In a week of political defections and naked activists appearing on TV and radio to discuss the matters around Brexit, it’s clear that divisions in the opinion of the electorate continue to pull apart established norms. The structural changes proposed by the UK’s impending exit from the European Union are far more complex and convoluted than were proposed and ‘sold’ and outcomes far less clear than promised.
Yet entrenched views on both sides continue to hold ground and despite the ever-mounting evidence of economic disappointment rather than sunny uplands it seems only a small percentage of voters have changed their mind. Now you may be thinking why are we reading about Brexit in a newsletter about health?
Well there are a couple of analogies that bear close examination and understanding that reflect deeply held views in which the level of understanding is at best skimpy and the emotional hold disproportionately strong.
The first is the continued willingness of medical journals to seek to denigrate nutritional research and then watch the ensuing media discourse repeat questionable or strongly opinionated views across the various news landscapes. Recent attempts by the BMJ with their new nutrition focussed journal is to be applauded and certainly their detailed discussion on the methodology employed in determining nutrition related outcomes is an interesting read. However there continues to be a belligerent anti nutrition and especially an anti nutrition supplement community, which at times makes its way into respected journals without, it appears, considered review.
Whilst reporting failed trials as well as positive trials is something all research should encourage the role of peer review is coming under increasing scrutiny – yet as in Brexit, despite the evidence to the contrary, entrenched views are hard to challenge and achieve respectful change.
Colleagues Dr Alex Vasquez and Dr Joe Pizzorno have published an editorial in the Journal of Integrative Medicine, and it’s a must read.

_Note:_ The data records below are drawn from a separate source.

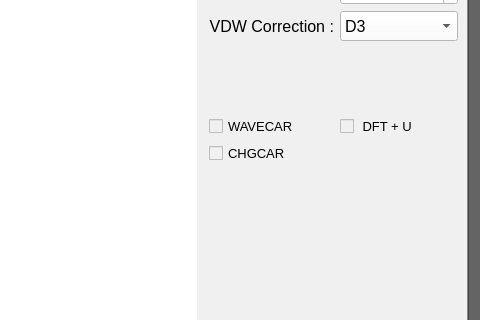
First picture: the form in main.ui, repository JihoonSon94/VASP_input_generator, before the edit; both pictures show x 368 to 848 and y 183 to 503 of the 848 by 679 pixel window.
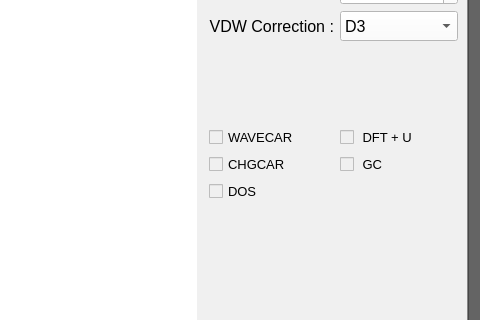
Second picture: the form after the edit. The open tabs and pages were chosen to show the change.

Patch:
```diff
--- a/main.ui
+++ b/main.ui
@@ -542,6 +542,32 @@
          </property>
         </widget>
        </item>
+       <item row="8" column="2">
+        <widget class="QCheckBox" name="CheckBox_04">
+         <property name="font">
+          <font>
+           <family>Arial</family>
+           <pointsize>10</pointsize>
+          </font>
+         </property>
+         <property name="text">
+          <string>DOS</string>
+         </property>
+        </widget>
+       </item>
+       <item row="7" column="3">
+        <widget class="QCheckBox" name="CheckBox_05">
+         <property name="font">
+          <font>
+           <family>Arial</family>
+           <pointsize>10</pointsize>
+          </font>
+         </property>
+         <property name="text">
+          <string> GC</string>
+         </property>
+        </widget>
+       </item>
       </layout>
      </widget>
      <widget class="QWidget" name="POSCAR">
```
Left out of the diff: 2 changed lines with no effect on the pictures.
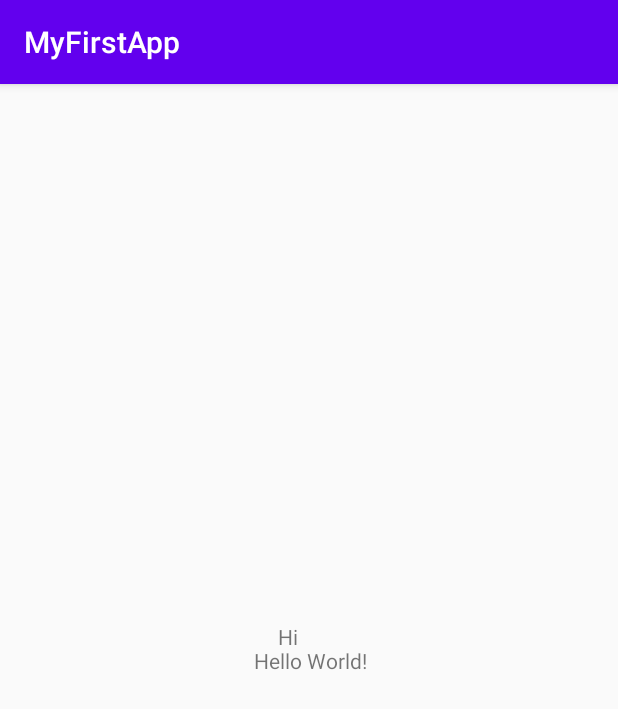
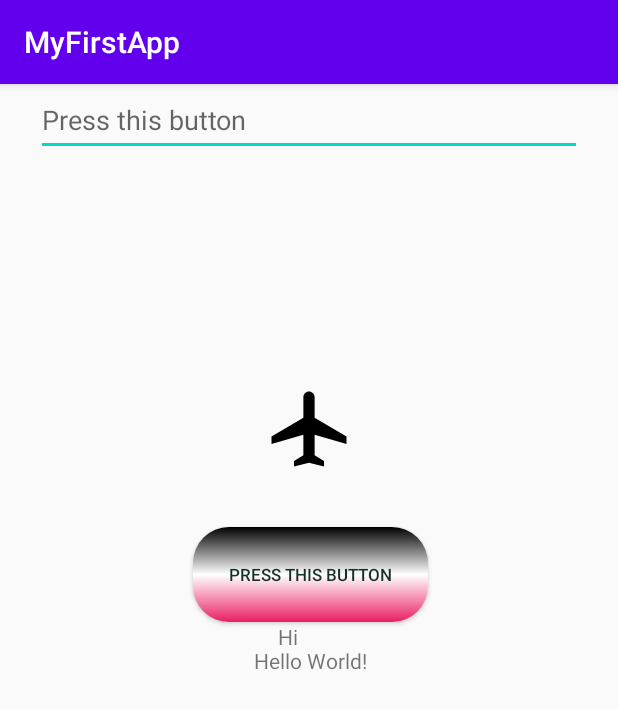
Before and after one commit to clandike/AndroidStudioProject, an Android app: the screen it shows after launch (MainActivity), on a phone screen of 412 x 824 dp. Shown: the top 709 px of the screen. Run offline under Robolectric (Android 15) with nearby library versions, the phone set to English and light mode, and no system bars.

Commit message:
Add some functional

```diff
--- a/app/src/main/java/com/example/myfirstapp/MainActivity.kt
+++ b/app/src/main/java/com/example/myfirstapp/MainActivity.kt
@@ -2,6 +2,7 @@ package com.example.myfirstapp
 
 import android.support.v7.app.AppCompatActivity
 import android.os.Bundle
+import android.widget.Toast
 import com.example.myfirstapp.Shape.Line
 import com.example.myfirstapp.Shape as Shape1
 
@@ -10,33 +11,6 @@ class MainActivity : AppCompatActivity() {
         super.onCreate(savedInstanceState)
         setContentView(R.layout.activity_main)
 
-        val cat = Cat("Freddy")
-        cat.name
-
-        val animal = Animal("Fred")
-        animal.name
-        animal.v1
-        animal.wFun()
-
-
-        val square = Figure(1, 2)
-        square.area
-
-        val list = arrayListOf<Figure>(Figure(1, 2), Figure(2, 3))
-
-        var sumAreas: Int = 0;
-        list.forEach {
-            sumAreas += it.area
-        }
-        print("Sum all area`s = $sumAreas")
-
-        val list2 = listOf<com.example.myfirstapp.Shape>()
-        for (x in list2) {
-            when (list2[x]) {
-                is com.example.myfirstapp.Shape.Line -> TODO()
-                is com.example.myfirstapp.Shape.Oval -> TODO()
-                is com.example.myfirstapp.Shape.Rectangle -> TODO()
-            }
-        }
+        Toast.makeText(this, "Text", Toast.LENGTH_SHORT).show()
     }
 }
--- /dev/null
+++ b/app/src/main/res/drawable/baseline_airplanemode_active_24.xml
@@ -0,0 +1,5 @@
+<vector android:height="24dp" android:tint="#000000"
+    android:viewportHeight="24" android:viewportWidth="24"
+    android:width="24dp" xmlns:android="http://schemas.android.com/apk/res/android">
+    <path android:fillColor="@android:color/white" android:pathData="M22,16v-2l-8.5,-5V3.5C13.5,2.67 12.83,2 12,2s-1.5,0.67 -1.5,1.5V9L2,14v2l8.5,-2.5V19L8,20.5L8,22l4,-1l4,1l0,-1.5L13.5,19v-5.5L22,16z"/>
+</vector>
--- /dev/null
+++ b/app/src/main/res/drawable/my_gradient.xml
@@ -0,0 +1,20 @@
+<?xml version="1.0" encoding="utf-8"?>
+<shape xmlns:android="http://schemas.android.com/apk/res/android"
+    android:shape="rectangle">
+
+    <gradient
+        android:startColor="#E91E63"
+        android:centerColor="@color/white"
+        android:endColor="@color/black"
+        android:angle="90"
+        />
+    <corners
+        android:bottomLeftRadius="24dp"
+        android:bottomRightRadius="24dp"
+        android:topLeftRadius="24dp"
+        android:topRightRadius="24dp"
+        />
+
+
+
+</shape>
--- a/app/src/main/res/layout/activity_main.xml
+++ b/app/src/main/res/layout/activity_main.xml
@@ -27,4 +27,57 @@
         android:padding="16dp"
 
         />
+
+    <Button
+        android:id="@+id/button"
+
+        android:layout_width="wrap_content"
+        android:layout_height="wrap_content"
+
+        android:background="@drawable/my_gradient"
+        android:textColor="#123123"
+
+        android:text="@string/button"
+        android:textSize="11sp"
+
+        android:padding="24dp"
+        android:layout_marginBottom="35dp"
+
+
+        app:layout_constraintBottom_toBottomOf="@id/tvHi"
+        app:layout_constraintStart_toStartOf="@id/textView"
+        app:layout_constraintEnd_toEndOf="@id/textView"
+         />
+
+    <EditText
+        android:id="@+id/editText"
+        android:layout_width="match_parent"
+        android:layout_height="wrap_content"
+        android:layout_margin="24dp"
+        android:layout_marginTop="100dp"
+        app:layout_constraintTop_toBottomOf="wrap_content"
+        app:layout_constraintBottom_toTopOf="wrap_content"
+
+        android:hint="@string/button"
+
+        android:inputType="text"
+
+        android:minHeight="48dp"
+        />
+
+    <ImageView
+        android:id="@+id/image"
+
+        android:layout_width="60dp"
+        android:layout_height="60dp"
+        app:layout_constraintTop_toTopOf="parent"
+        app:layout_constraintStart_toStartOf="parent"
+        app:layout_constraintEnd_toEndOf="parent"
+        android:layout_marginTop="200dp"
+
+        android:src="@drawable/baseline_airplanemode_active_24"
+        />
+
+
+
 </android.support.constraint.ConstraintLayout>
--- a/app/src/main/res/values/strings.xml
+++ b/app/src/main/res/values/strings.xml
@@ -1,3 +1,4 @@
 <resources>
     <string name="app_name">MyFirstApp</string>
+    <string name="button">Press this button</string>
 </resources>
```
Also changed, not shown: app/src/main/res/drawable/plane.jpeg (added).
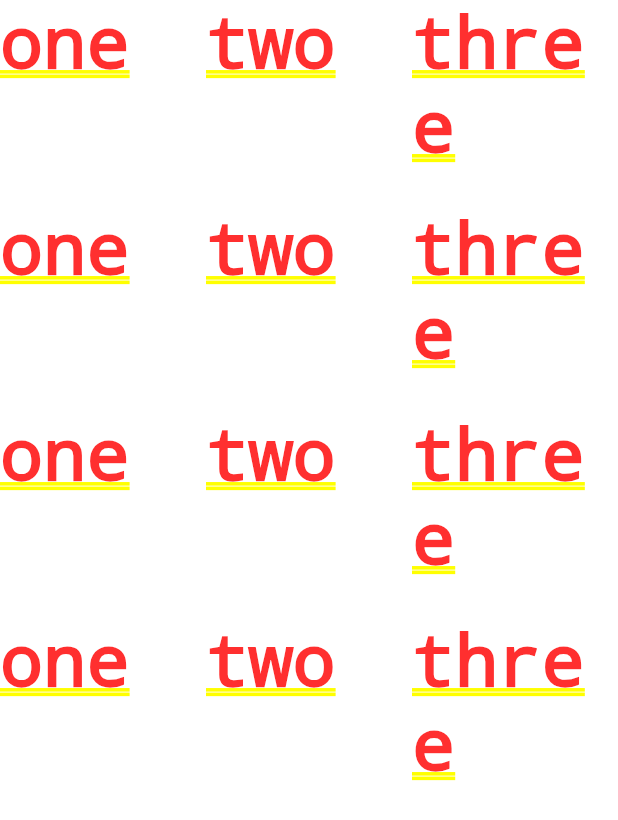
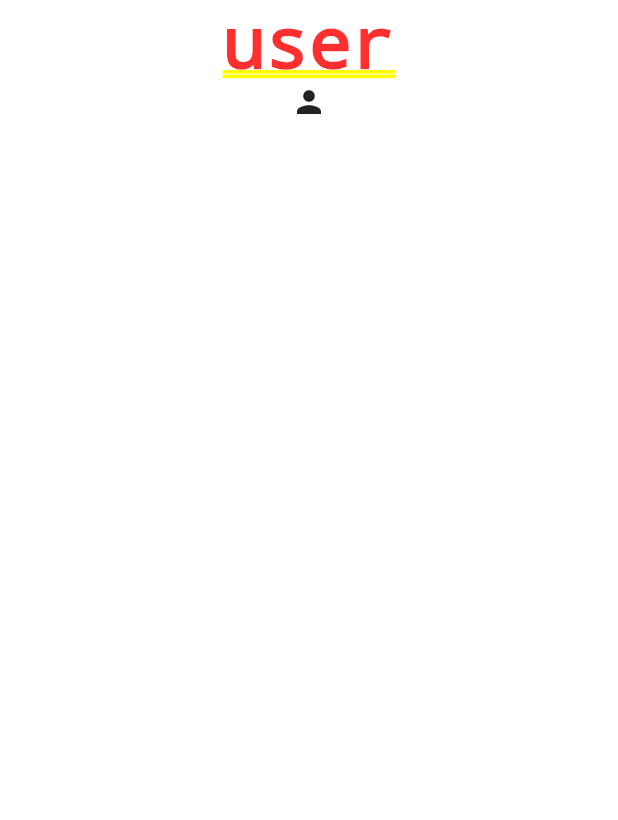
Before and after one commit to Skyproject12/ExerciseFlutter-EcommerseFlutter, a Flutter app: the screen it shows after launch, on a phone screen of 412 x 824 dp. Shown: the top 820 px of the screen. Run offline on Flutter 3.47's test engine with Material 2 defaults, Android fonts, the phone set to English and light mode, and no system bars.

Commit message:
insert icon

```diff
--- a/lib/main.dart
+++ b/lib/main.dart
@@ -1,22 +1,20 @@
 import'package:flutter/material.dart';
-void main(){
+
+void main() {
   runApp(
-    new MaterialApp(
-      home: GridView.count(crossAxisCount: 3,
-        children: <Widget>[
-          Text('one'),
-          Text('two'),
-          Text('three'),
-          Text('one'),
-          Text('two'),
-          Text('three'),
-          Text('one'),
-          Text('two'),
-          Text('three'),
-          Text('one'),
-          Text('two'),
-          Text('three'),
-        ],)
-    )
+      MaterialApp(
+        // mendefinisikan home
+          home: Container(
+            color: Colors.white,
+              child: Column(
+                children:<Widget>[
+                  // insert text
+                  Text('user'),
+                  // insert icon
+                  Icon(Icons.person),
+                ]
+              )
+          )
+      )
   );
 }
```
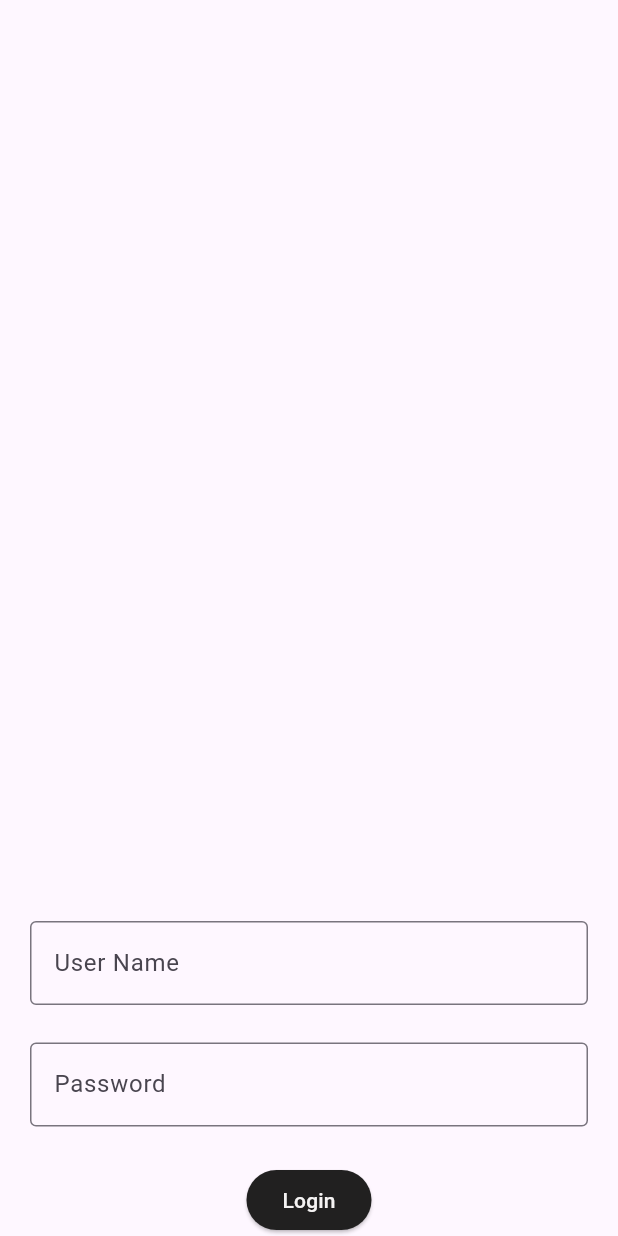
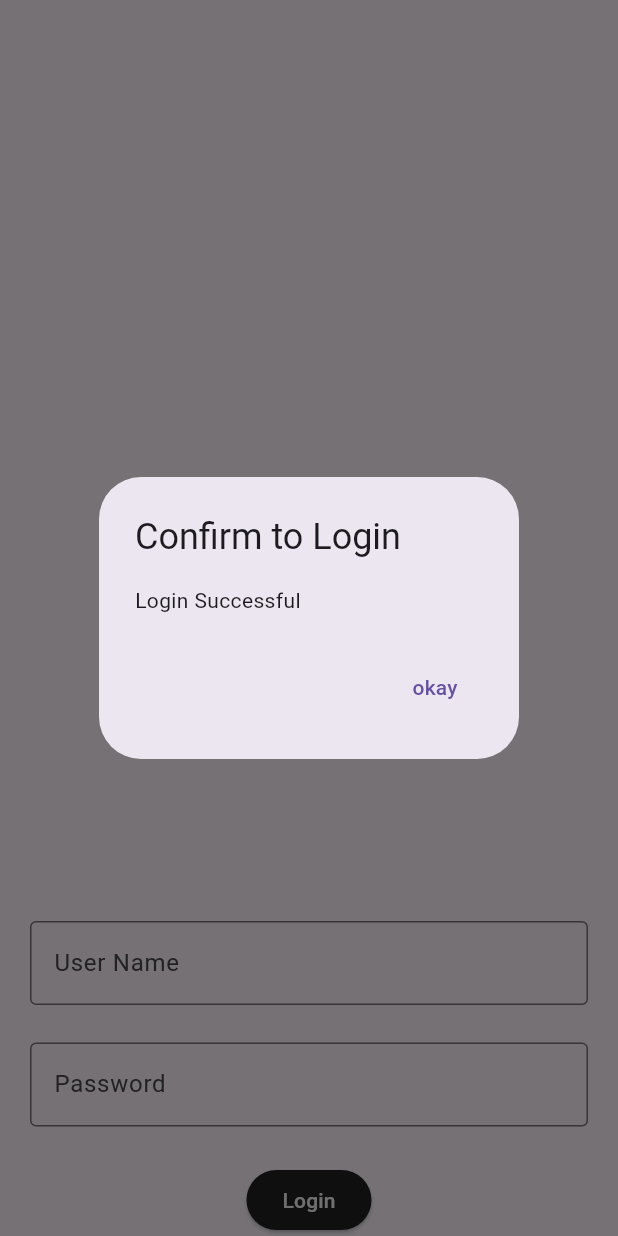
Before and after one commit to ChandanaThoti/everest-engineering-app, a Flutter app: the LoginForm widget shown alone on an empty page, opened directly, after a tap on "Login", on a phone screen of 412 x 824 dp. Run offline on Flutter 3.47's test engine with Material 3 defaults, Android fonts, the phone set to English and light mode, and no system bars; statements that could not run were skipped.

Commit message:
Move folders to widgets from src

```diff
--- a/lib/src/widgets/login_form.dart
+++ b/lib/widgets/login_form.dart
@@ -1,4 +1,4 @@
-import 'package:everest_engineering/src/widgets/login_fields.dart';
+import 'package:everest_engineering/widgets/login_fields.dart';
 import 'package:flutter/material.dart';
 
 class LoginForm extends StatelessWidget {
@@ -16,7 +16,23 @@ class LoginForm extends StatelessWidget {
           children: [
             LoginFields(),
             ElevatedButton(
-              onPressed: () => {},
+              onPressed: () => {
+                showDialog(
+                  context: context,
+                  builder: (context) => AlertDialog(
+                    title: const Text("Confirm to Login"),
+                    content: const Text("Login Successful"),
+                    actions: <Widget>[
+                      TextButton(
+                        onPressed: () {
+                          Navigator.of(context).pop();
+                        },
+                        child: const Text("okay"),
+                      ),
+                    ],
+                  ),
+                ),
+              },
               style: ButtonStyle(
                 backgroundColor: WidgetStateProperty.all<Color>(
                   const Color.fromARGB(255, 33, 32, 32),
--- a/lib/src/widgets/welcome.dart
+++ b/lib/widgets/welcome.dart
@@ -1,6 +1,6 @@
 import 'package:everest_engineering/main.dart';
 import 'package:flutter/material.dart';
-import 'package:everest_engineering/src/widgets/login_form.dart';
+import 'package:everest_engineering/widgets/login_form.dart';
 
 class Welcome extends MyApp {
   const Welcome({super.key});
```
Also changed, not shown: lib/widgets/login_fields.dart (renamed from lib/src/widgets/login_fields.dart).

They explore the nature of some recent negative trials and the knowledge base of the intended audience with regard to nutrition, and in doing so open up a number of interesting points – for example what determines the level of comprehension needed to interpret research papers, and if the peer reviewers are conflicted as well as the researchers, what hope is there that the outcomes will be meaningful – or at least justify interventional reassessment?
The second area is in regard to the changing landscape of our planet, regardless of the cause, change is occurring at a pace that is affecting all of life from small insects to large mammals. Yet we know at senior government levels there is resistance to recognising the need for change despite the increasing wealth of evidence that confirms events are becoming unstoppable.
Biodiversity is being lost at a rate 100 times greater than background rates in pre-human times, because of, for example, deforestation, urbanisation, and climate change. As a health care practitioner it can seem overwhelming in terms of what impact you as an individual can have as human health and natural systems are interdependent. Yet you do have a vital part to play in reducing the environmental impact of health services; increasing resilience to environmental change; by supporting healthy, sustainable behaviours; and advocating for policies to protect planetary health, favouring healthy foods and social interactions.
If we do not at least press back against these changes at a personal level, communicate to our charges a rationalised non-polarised view of what and why things are changing we are avoiding further responsibility. The driving forces that are behind intransigence and related long-term implications are all too insidious and pervasive. Yet at board rooms across the world many leaders are awakening to the need to change and are seeking ways to do it, driven by consumer demand and frustration with the existing models.
Some things need to change others just need to evolve, all need to be evaluated – for which we need access to scrupulous advisers and commentators – a state of affairs that rarely occurs as the last 2 years exploring the separation of the UK from the EU has revealed.
 De Vos JM, Joppa LN, Gittleman JL, Stephens PR, Pimm SL. Estimating the normal background rate of species extinction. Conserv Biol. 2015 Apr;29(2):452-62